WHAT NEEDS TO BE DONE
The response must contain every line from the records below that has "const".
#####
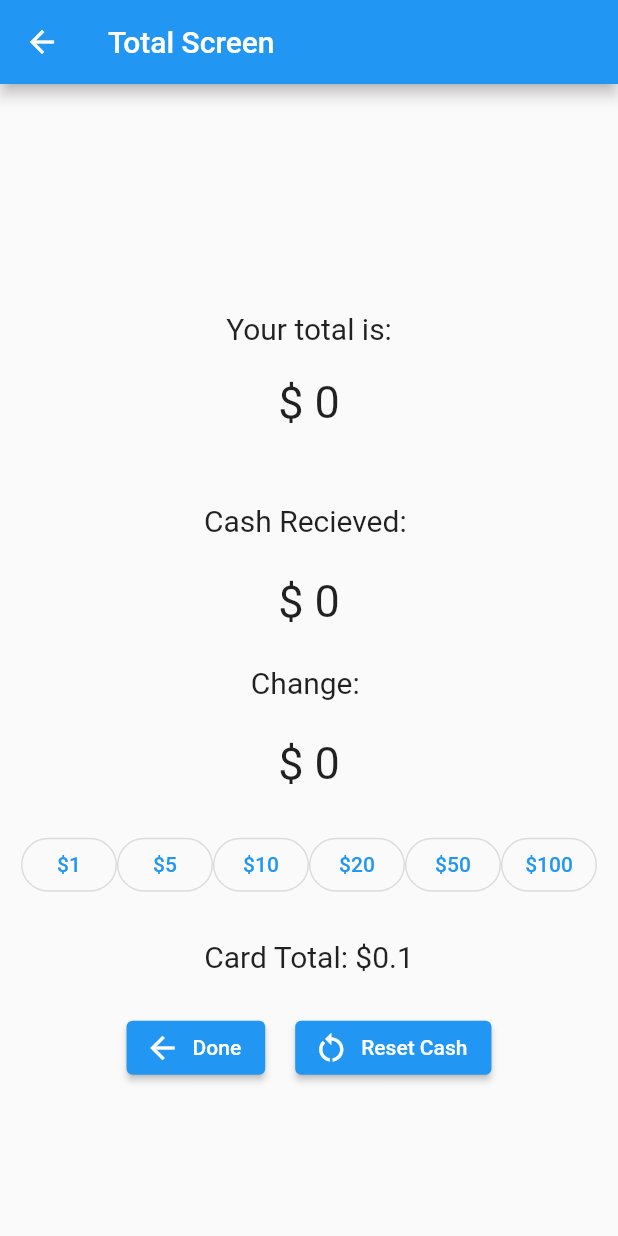
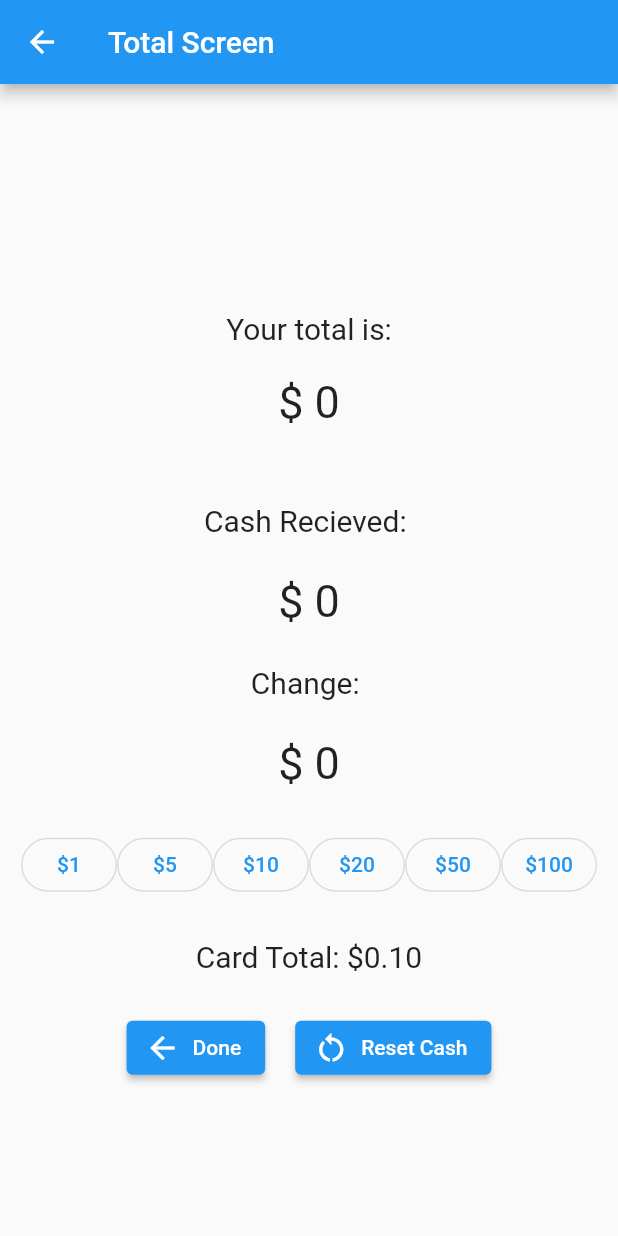
Before and after one commit to jgt5639/poss, a Flutter app: the TotalScreen screen opened directly, on a phone screen of 412 x 824 dp. Run offline on Flutter 3.47's test engine with Material 2 defaults, Android fonts, the light colour scheme and no system bars.

Commit message:
Added rounding to the card total

```diff
--- a/lib/main.dart
+++ b/lib/main.dart
@@ -519,11 +519,12 @@ class _TotalScreenState extends State<TotalScreen> {
                           child: const Text("\$100"))
                     ],
                   )),
-              Text("Card Total: \$${total + ((total * .026) + .10)}",
-                  style: TextStyle(
+              Text(
+                  "Card Total: \$${(total + ((total * .026) + (total * .015) + .10)).toStringAsFixed(2)}",
+                  style: const TextStyle(
                     fontSize: 20.0,
                   )),
-              SizedBox(height: 25),
+              const SizedBox(height: 25),
               Row(
                 mainAxisAlignment: MainAxisAlignment.center,
                 children: [
```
#####
SOLUTION TO THIS EXERCISE
                           child: const Text("\$100"))
+                  style: const TextStyle(
+              const SizedBox(height: 25),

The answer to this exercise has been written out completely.